EXERCISE REQUIREMENTS: Images are to be skipped; everything else in the records must be repeated exactly.

* * * * * * * * *

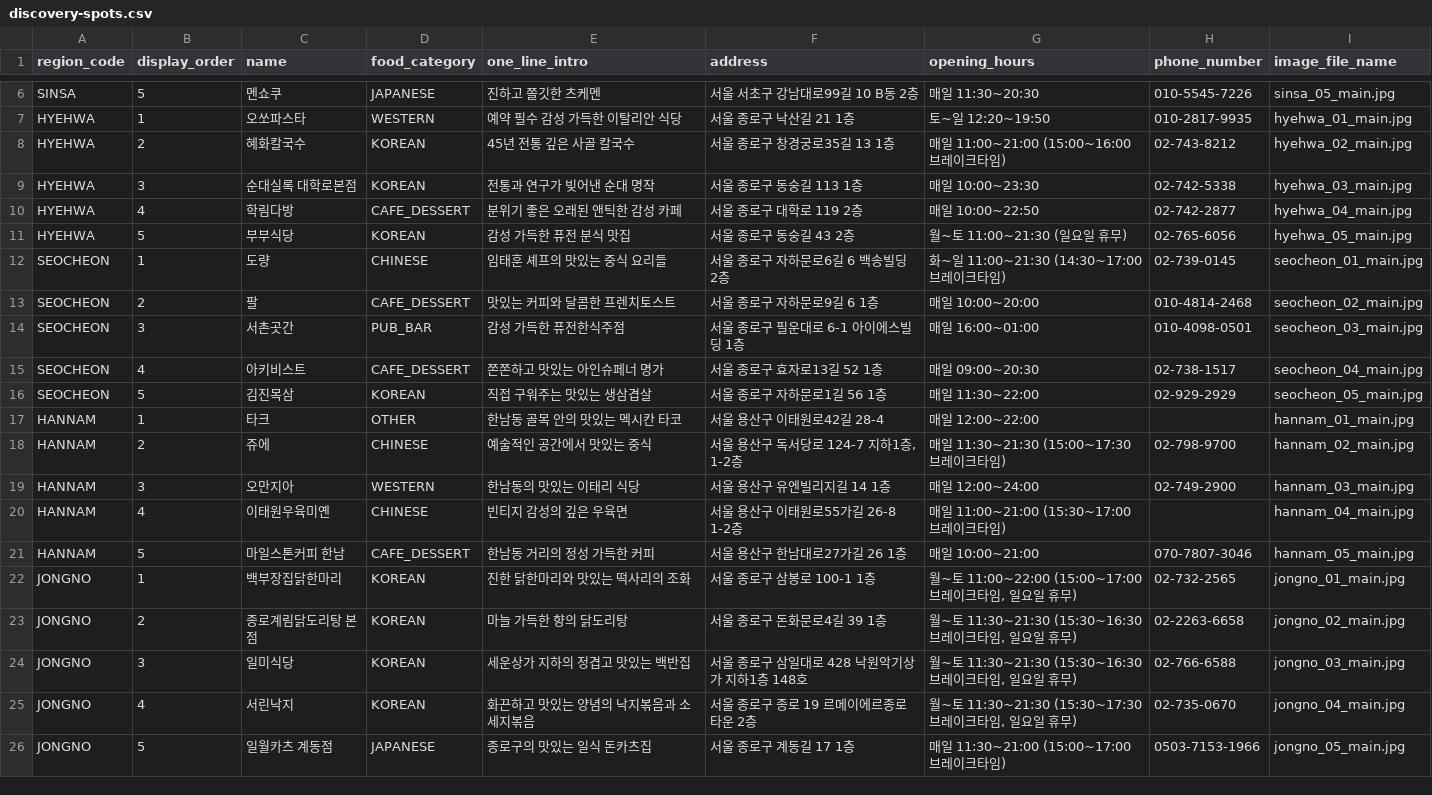
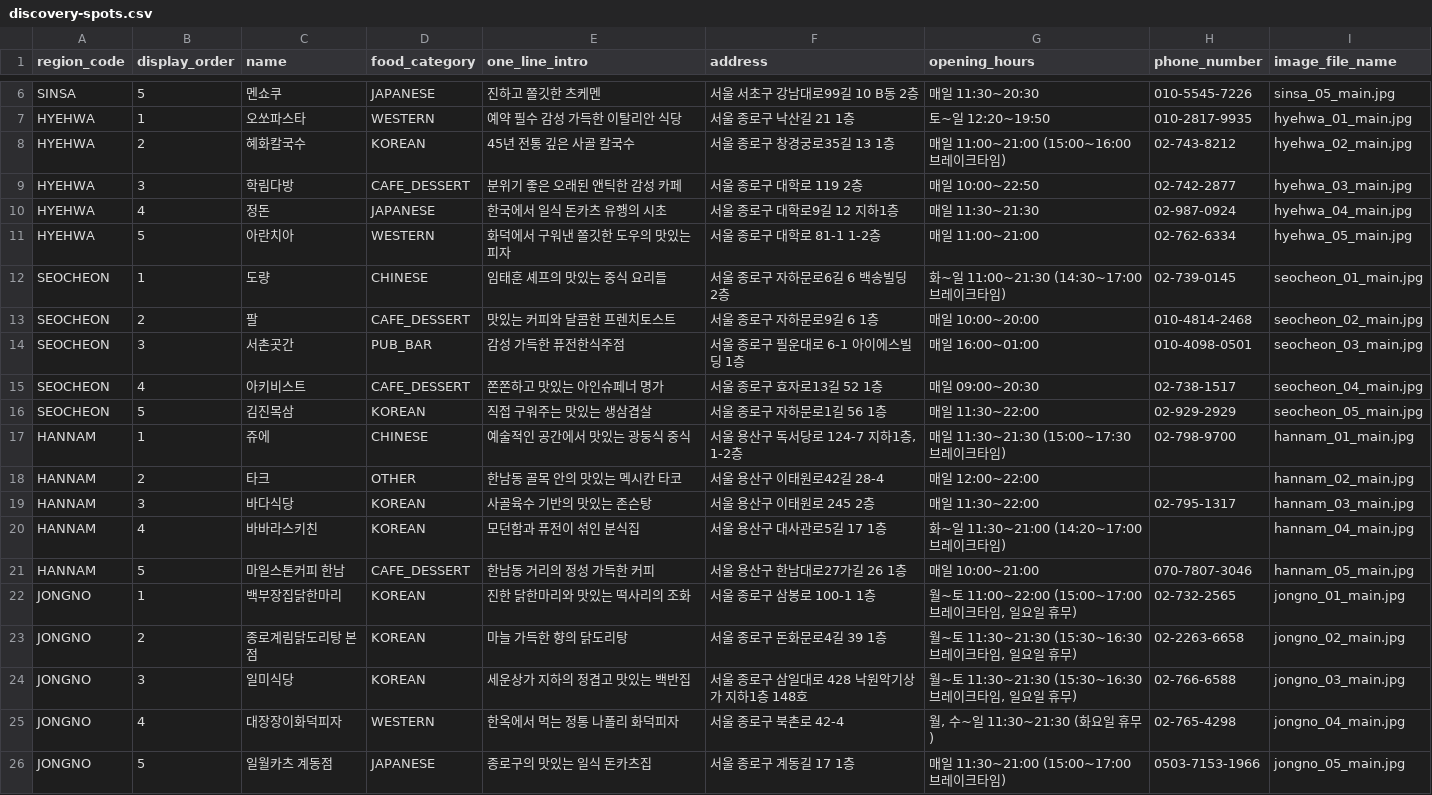
Before and after one commit to INU-pickeat/pickeat-backend, a CSV file: src/main/resources/curated/discovery-spots.csv, drawn as a sheet; only a part is shown, gaps mark what is left out.

```diff
--- a/src/main/resources/curated/discovery-spots.csv
+++ b/src/main/resources/curated/discovery-spots.csv
@@ -8,5 +8,5 @@ HYEHWA,1,"오쏘파스타",WESTERN,"예약 필수 감성 가득한 이탈리안
 HYEHWA,2,"혜화칼국수",KOREAN,"45년 전통 깊은 사골 칼국수","서울 종로구 창경궁로35길 13 1층","매일 11:00~21:00 (15:00~16:00 브레이크타임)","02-743-8212","hyehwa_02_main.jpg"
-HYEHWA,3,"순대실록 대학로본점",KOREAN,"전통과 연구가 빚어낸 순대 명작","서울 종로구 동숭길 113 1층","매일 10:00~23:30","02-742-5338","hyehwa_03_main.jpg"
-HYEHWA,4,"학림다방",CAFE_DESSERT,"분위기 좋은 오래된 앤틱한 감성 카페","서울 종로구 대학로 119 2층","매일 10:00~22:50","02-742-2877","hyehwa_04_main.jpg"
-HYEHWA,5,"부부식당",KOREAN,"감성 가득한 퓨전 분식 맛집","서울 종로구 동숭길 43 2층","월~토 11:00~21:30 (일요일 휴무)","02-765-6056","hyehwa_05_main.jpg"
+HYEHWA,3,"학림다방",CAFE_DESSERT,"분위기 좋은 오래된 앤틱한 감성 카페","서울 종로구 대학로 119 2층","매일 10:00~22:50","02-742-2877","hyehwa_03_main.jpg"
+HYEHWA,4,"정돈",JAPANESE,"한국에서 일식 돈카츠 유행의 시초","서울 종로구 대학로9길 12 지하1층","매일 11:30~21:30","02-987-0924","hyehwa_04_main.jpg"
+HYEHWA,5,"아란치아",WESTERN,"화덕에서 구워낸 쫄깃한 도우의 맛있는 피자","서울 종로구 대학로 81-1 1-2층","매일 11:00~21:00","02-762-6334","hyehwa_05_main.jpg"
 SEOCHEON,1,"도량",CHINESE,"임태훈 셰프의 맛있는 중식 요리들","서울 종로구 자하문로6길 6 백송빌딩 2층","화~일 11:00~21:30 (14:30~17:00 브레이크타임)","02-739-0145","seocheon_01_main.jpg"
@@ -16,6 +16,6 @@ SEOCHEON,4,"아키비스트",CAFE_DESSERT,"쫀쫀하고 맛있는 아인슈페
 SEOCHEON,5,"김진목삼",KOREAN,"직접 구워주는 맛있는 생삼겹살","서울 종로구 자하문로1길 56 1층","매일 11:30~22:00","02-929-2929","seocheon_05_main.jpg"
-HANNAM,1,"타크",OTHER,"한남동 골목 안의 맛있는 멕시칸 타코","서울 용산구 이태원로42길 28-4","매일 12:00~22:00",,"hannam_01_main.jpg"
-HANNAM,2,"쥬에",CHINESE,"예술적인 공간에서 맛있는 중식","서울 용산구 독서당로 124-7 지하1층, 1-2층","매일 11:30~21:30 (15:00~17:30 브레이크타임)","02-798-9700","hannam_02_main.jpg"
-HANNAM,3,"오만지아",WESTERN,"한남동의 맛있는 이태리 식당","서울 용산구 유엔빌리지길 14 1층","매일 12:00~24:00","02-749-2900","hannam_03_main.jpg"
-HANNAM,4,"이태원우육미옌",CHINESE,"빈티지 감성의 깊은 우육면","서울 용산구 이태원로55가길 26-8 1-2층","매일 11:00~21:00 (15:30~17:00 브레이크타임)",,"hannam_04_main.jpg"
+HANNAM,1,"쥬에",CHINESE,"예술적인 공간에서 맛있는 광둥식 중식","서울 용산구 독서당로 124-7 지하1층, 1-2층","매일 11:30~21:30 (15:00~17:30 브레이크타임)","02-798-9700","hannam_01_main.jpg"
+HANNAM,2,"타크",OTHER,"한남동 골목 안의 맛있는 멕시칸 타코","서울 용산구 이태원로42길 28-4","매일 12:00~22:00",,"hannam_02_main.jpg"
+HANNAM,3,"바다식당",KOREAN,"사골육수 기반의 맛있는 존슨탕","서울 용산구 이태원로 245 2층","매일 11:30~22:00","02-795-1317","hannam_03_main.jpg"
+HANNAM,4,"바바라스키친",KOREAN,"모던함과 퓨전이 섞인 분식집","서울 용산구 대사관로5길 17 1층","화~일 11:30~21:00 (14:20~17:00 브레이크타임)",,"hannam_04_main.jpg"
 HANNAM,5,"마일스톤커피 한남",CAFE_DESSERT,"한남동 거리의 정성 가득한 커피","서울 용산구 한남대로27가길 26 1층","매일 10:00~21:00","070-7807-3046","hannam_05_main.jpg"
@@ -24,3 +24,3 @@ JONGNO,2,"종로계림닭도리탕 본점",KOREAN,"마늘 가득한 향의 닭
 JONGNO,3,"일미식당",KOREAN,"세운상가 지하의 정겹고 맛있는 백반집","서울 종로구 삼일대로 428 낙원악기상가 지하1층 148호","월~토 11:30~21:30 (15:30~16:30 브레이크타임, 일요일 휴무)","02-766-6588","jongno_03_main.jpg"
-JONGNO,4,"서린낙지",KOREAN,"화끈하고 맛있는 양념의 낙지볶음과 소세지볶음","서울 종로구 종로 19 르메이에르종로타운 2층","월~토 11:30~21:30 (15:30~17:30 브레이크타임, 일요일 휴무)","02-735-0670","jongno_04_main.jpg"
+JONGNO,4,"대장장이화덕피자",WESTERN,"한옥에서 먹는 정통 나폴리 화덕피자","서울 종로구 북촌로 42-4","월, 수~일 11:30~21:30 (화요일 휴무)","02-765-4298","jongno_04_main.jpg"
 JONGNO,5,"일월카츠 계동점",JAPANESE,"종로구의 맛있는 일식 돈카츠집","서울 종로구 계동길 17 1층","매일 11:30~21:00 (15:00~17:00 브레이크타임)","0503-7153-1966","jongno_05_main.jpg"
```
Also changed, not shown: 28 other files.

* * * * * * * * *

RESPONSE TO THE EXERCISE:
Before and after one commit to INU-pickeat/pickeat-backend, a CSV file: src/main/resources/curated/discovery-spots.csv, drawn as a sheet; only a part is shown, gaps mark what is left out.

```diff
--- a/src/main/resources/curated/discovery-spots.csv
+++ b/src/main/resources/curated/discovery-spots.csv
@@ -8,5 +8,5 @@ HYEHWA,1,"오쏘파스타",WESTERN,"예약 필수 감성 가득한 이탈리안
 HYEHWA,2,"혜화칼국수",KOREAN,"45년 전통 깊은 사골 칼국수","서울 종로구 창경궁로35길 13 1층","매일 11:00~21:00 (15:00~16:00 브레이크타임)","02-743-8212","hyehwa_02_main.jpg"
-HYEHWA,3,"순대실록 대학로본점",KOREAN,"전통과 연구가 빚어낸 순대 명작","서울 종로구 동숭길 113 1층","매일 10:00~23:30","02-742-5338","hyehwa_03_main.jpg"
-HYEHWA,4,"학림다방",CAFE_DESSERT,"분위기 좋은 오래된 앤틱한 감성 카페","서울 종로구 대학로 119 2층","매일 10:00~22:50","02-742-2877","hyehwa_04_main.jpg"
-HYEHWA,5,"부부식당",KOREAN,"감성 가득한 퓨전 분식 맛집","서울 종로구 동숭길 43 2층","월~토 11:00~21:30 (일요일 휴무)","02-765-6056","hyehwa_05_main.jpg"
+HYEHWA,3,"학림다방",CAFE_DESSERT,"분위기 좋은 오래된 앤틱한 감성 카페","서울 종로구 대학로 119 2층","매일 10:00~22:50","02-742-2877","hyehwa_03_main.jpg"
+HYEHWA,4,"정돈",JAPANESE,"한국에서 일식 돈카츠 유행의 시초","서울 종로구 대학로9길 12 지하1층","매일 11:30~21:30","02-987-0924","hyehwa_04_main.jpg"
+HYEHWA,5,"아란치아",WESTERN,"화덕에서 구워낸 쫄깃한 도우의 맛있는 피자","서울 종로구 대학로 81-1 1-2층","매일 11:00~21:00","02-762-6334","hyehwa_05_main.jpg"
 SEOCHEON,1,"도량",CHINESE,"임태훈 셰프의 맛있는 중식 요리들","서울 종로구 자하문로6길 6 백송빌딩 2층","화~일 11:00~21:30 (14:30~17:00 브레이크타임)","02-739-0145","seocheon_01_main.jpg"
@@ -16,6 +16,6 @@ SEOCHEON,4,"아키비스트",CAFE_DESSERT,"쫀쫀하고 맛있는 아인슈페
 SEOCHEON,5,"김진목삼",KOREAN,"직접 구워주는 맛있는 생삼겹살","서울 종로구 자하문로1길 56 1층","매일 11:30~22:00","02-929-2929","seocheon_05_main.jpg"
-HANNAM,1,"타크",OTHER,"한남동 골목 안의 맛있는 멕시칸 타코","서울 용산구 이태원로42길 28-4","매일 12:00~22:00",,"hannam_01_main.jpg"
-HANNAM,2,"쥬에",CHINESE,"예술적인 공간에서 맛있는 중식","서울 용산구 독서당로 124-7 지하1층, 1-2층","매일 11:30~21:30 (15:00~17:30 브레이크타임)","02-798-9700","hannam_02_main.jpg"
-HANNAM,3,"오만지아",WESTERN,"한남동의 맛있는 이태리 식당","서울 용산구 유엔빌리지길 14 1층","매일 12:00~24:00","02-749-2900","hannam_03_main.jpg"
-HANNAM,4,"이태원우육미옌",CHINESE,"빈티지 감성의 깊은 우육면","서울 용산구 이태원로55가길 26-8 1-2층","매일 11:00~21:00 (15:30~17:00 브레이크타임)",,"hannam_04_main.jpg"
+HANNAM,1,"쥬에",CHINESE,"예술적인 공간에서 맛있는 광둥식 중식","서울 용산구 독서당로 124-7 지하1층, 1-2층","매일 11:30~21:30 (15:00~17:30 브레이크타임)","02-798-9700","hannam_01_main.jpg"
+HANNAM,2,"타크",OTHER,"한남동 골목 안의 맛있는 멕시칸 타코","서울 용산구 이태원로42길 28-4","매일 12:00~22:00",,"hannam_02_main.jpg"
+HANNAM,3,"바다식당",KOREAN,"사골육수 기반의 맛있는 존슨탕","서울 용산구 이태원로 245 2층","매일 11:30~22:00","02-795-1317","hannam_03_main.jpg"
+HANNAM,4,"바바라스키친",KOREAN,"모던함과 퓨전이 섞인 분식집","서울 용산구 대사관로5길 17 1층","화~일 11:30~21:00 (14:20~17:00 브레이크타임)",,"hannam_04_main.jpg"
 HANNAM,5,"마일스톤커피 한남",CAFE_DESSERT,"한남동 거리의 정성 가득한 커피","서울 용산구 한남대로27가길 26 1층","매일 10:00~21:00","070-7807-3046","hannam_05_main.jpg"
@@ -24,3 +24,3 @@ JONGNO,2,"종로계림닭도리탕 본점",KOREAN,"마늘 가득한 향의 닭
 JONGNO,3,"일미식당",KOREAN,"세운상가 지하의 정겹고 맛있는 백반집","서울 종로구 삼일대로 428 낙원악기상가 지하1층 148호","월~토 11:30~21:30 (15:30~16:30 브레이크타임, 일요일 휴무)","02-766-6588","jongno_03_main.jpg"
-JONGNO,4,"서린낙지",KOREAN,"화끈하고 맛있는 양념의 낙지볶음과 소세지볶음","서울 종로구 종로 19 르메이에르종로타운 2층","월~토 11:30~21:30 (15:30~17:30 브레이크타임, 일요일 휴무)","02-735-0670","jongno_04_main.jpg"
+JONGNO,4,"대장장이화덕피자",WESTERN,"한옥에서 먹는 정통 나폴리 화덕피자","서울 종로구 북촌로 42-4","월, 수~일 11:30~21:30 (화요일 휴무)","02-765-4298","jongno_04_main.jpg"
 JONGNO,5,"일월카츠 계동점",JAPANESE,"종로구의 맛있는 일식 돈카츠집","서울 종로구 계동길 17 1층","매일 11:30~21:00 (15:00~17:00 브레이크타임)","0503-7153-1966","jongno_05_main.jpg"
```
Also changed, not shown: 28 other files.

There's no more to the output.